Good for one another
When Mary Anne Chambers arrived in Toronto from Jamaica in 1976 with her husband and two little boys, she had two things on her mind. “I was determined Canada was going to be good for us and that we were going to be good for Canada.”
More than 30 years later, Chambers’ wish has been granted. Both she and Canada have been very good for each other. Not only is Mary Anne’s professional career the envy of most people, she’s managed to improve life for a number of Canadians along the way, making her more than amply qualified for the YWCA’s 2010 Women of Distinction Award for Community Service.
Mary Anne received her university education at the U of T and from there entered the world of banking as a computer programer/analyst, moving up the corporate ladder to become a Senior Vice-President at Scotiabank in 1989. She graduated from the Executive Management Program at Queen’s in 1995.
Mary Anne also got involved in a variety of volunteer organizations, including the United Way of Greater Toronto. She found her volunteerism so satisfying that she took early retirement in order to have more time free to get involved. However, she soon found herself wooed by the provincial Liberals, who wanted her to run in the upcoming election.
Mary Anne had never considered a political career, but she felt a responsibility to run. “There aren’t many black women at that level of public service, so here was an opportunity to blend minority voices with those in the broader community,” she explains.
Mary Anne won election as the MPP for Scarborough East, serving from 2003-2007 and she was appointed Minister of Training, Colleges, and Universities. She had previous experience in the world of higher education from her tenure on the Governing Council of the U of T, where she helped establish a policy (adopted by other Canadian universities) ensuring that lack of money would not be a barrier for students accepted at university. During that time, she had also learned the strengths and shortcomings of Ontario Student Assistance Program (OSAP) and when she became Minister of Training, Colleges and Universities she improved access to the initiative.
In 2005, she was appointed Minister of Children and Youth Services, where she established the first regulatory college for early childhood educators in North America along with the largest expansion of licensed subsidized child care in Ontario’s history– 22,000 new spaces. Mary Anne herself was also responsible for legislation making it easier for children in the child-welfare system to find permanent homes.
She recalls some of what she calls “tricky times,” but there were also many rewarding ones. “I remember my first funding announcement,” she says. “Parents and staff at children’s mental health treatment centres cried because they hadn’t had an increase in funding for so many years.”
Mary Anne says her ministry also changed the age limitation for children with autism to receive intensive behaviour intervention; it had been the age of six. As well, she helped to establish the first independent office for the province’s child and youth advocate.
Mary Anne decided not to run again but was grateful for the experience. “In hindsight I realize if you’re conscientious and committed you can have a really significant impact on the lives of a substantial number of people.”

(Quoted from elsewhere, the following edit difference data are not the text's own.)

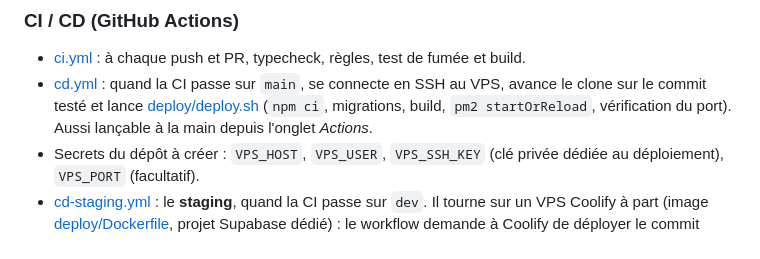
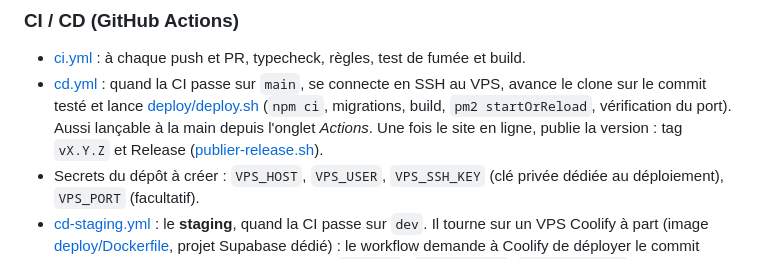
Before and after one commit to EAnathos/Fangleaf, a Markdown page: README.md, the part around the change. Rendered like a GitHub page.

Commit message:
Le README décrit la publication des versions
Refs #104

Co-Authored-By: Claude Opus 5.5 <noreply@anthropic.com>

```diff
--- a/README.md
+++ b/README.md
@@ -66,7 +66,8 @@ Mise à jour : `git pull && npm ci && npm run db:migrate && npm run build && pm2
 - [ci.yml](.github/workflows/ci.yml) : à chaque push et PR, typecheck, règles, test de fumée et build.
 - [cd.yml](.github/workflows/cd.yml) : quand la CI passe sur `main`, se connecte en SSH au VPS, avance le clone sur le commit testé
   et lance [deploy/deploy.sh](deploy/deploy.sh) (`npm ci`, migrations, build, `pm2 startOrReload`, vérification du port).
-  Aussi lançable à la main depuis l'onglet *Actions*.
+  Aussi lançable à la main depuis l'onglet *Actions*. Une fois le site en ligne, publie la version : tag `vX.Y.Z` et
+  Release ([publier-release.sh](.github/scripts/publier-release.sh)).
 - Secrets du dépôt à créer : `VPS_HOST`, `VPS_USER`, `VPS_SSH_KEY` (clé privée dédiée au déploiement), `VPS_PORT` (facultatif).
 - [cd-staging.yml](.github/workflows/cd-staging.yml) : le **staging**, quand la CI passe sur `dev`. Il tourne sur un
   VPS Coolify à part (image [deploy/Dockerfile](deploy/Dockerfile), projet Supabase dédié) : le workflow demande à
```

These days she keeps busy with her volunteer work. In addition to sponsoring a mentorship program at the U of T, she sits on the board for the Centre for Addiction and Mental Health and the board of directors of the Project for Advancement of Early Childhood Education through which she sponsors two schools in Jamaica. Last year, two schools were adopted in Toronto in low-income areas through the program.
Mary Anne also speaks with children in schools and seeks to inspire them. “Young people are always looking for role models. It’s not just black kids, these are all kids. Whenever I visit the schools I find it so energizing. You know you can have impact.”
So all these years later, Mary Anne Chambers can look back with satisfaction in knowing that she has helped bring about positive changes here in Canada. “I still love Jamaica, but I’m proof that you can love more than one country. Even when I go to Jamaica, when I return here, I’m so happy to call Canada home.”